▸ **DIRECTIONS FOR THIS TASK**: In the listing below, how many lines contain "Richard"? Answer with the number alone.
......
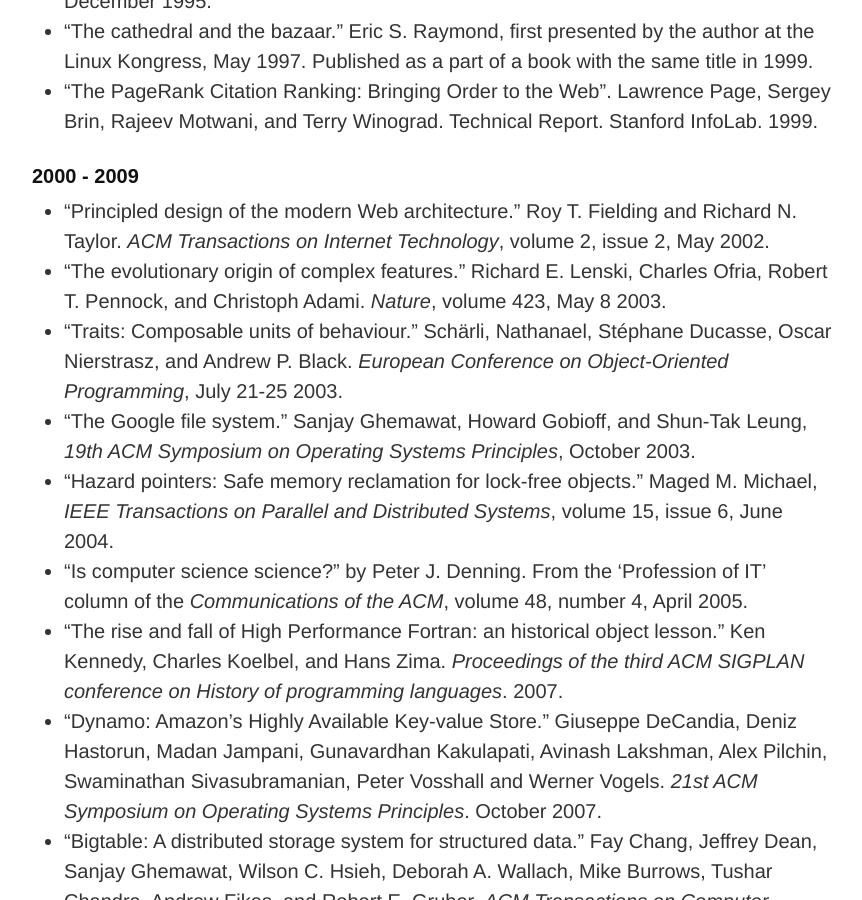
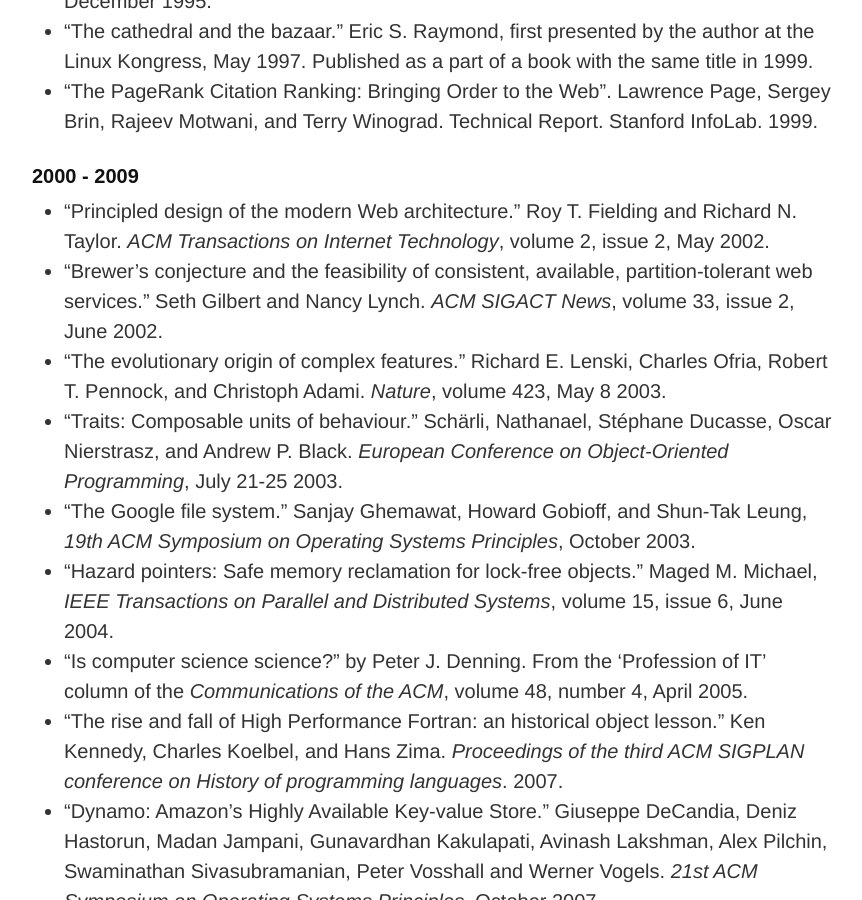
Before and after one commit to mspiegel/mspiegel.github.com, a Jekyll site: the page built from cannon.md, in a window 1280 px wide and 900 px high, scrolled down 5004 px. Shown: the whole window, without its empty margins (206-1068 px from the left). Built offline with Jekyll 4.4.1, drawn with Linux system fonts in a browser that asks for light colours.

Commit message:
Add CAP theorem paper.

```diff
--- a/cannon.md
+++ b/cannon.md
@@ -99,6 +99,7 @@ Suggestions, criticisms, or comments are always appreciated.
 ### 2000 - 2009
 
 * "Principled design of the modern Web architecture." Roy T. Fielding and Richard N. Taylor. _ACM Transactions on Internet Technology_, volume 2, issue 2, May 2002.
+* "Brewer's conjecture and the feasibility of consistent, available, partition-tolerant web services." Seth Gilbert and Nancy Lynch. _ACM SIGACT News_, volume 33, issue 2, June 2002.
 * "The evolutionary origin of complex features." Richard E. Lenski, Charles Ofria, Robert T. Pennock, and Christoph Adami. _Nature_, volume 423, May 8 2003.
 * "Traits: Composable units of behaviour." Schärli, Nathanael, Stéphane Ducasse, Oscar Nierstrasz, and Andrew P. Black. _European Conference on Object-Oriented Programming_, July 21-25 2003.
 * "The Google file system." Sanjay Ghemawat, Howard Gobioff, and Shun-Tak Leung, _19th ACM Symposium on Operating Systems Principles_, October 2003.
```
......
▸ **RESULT**: 2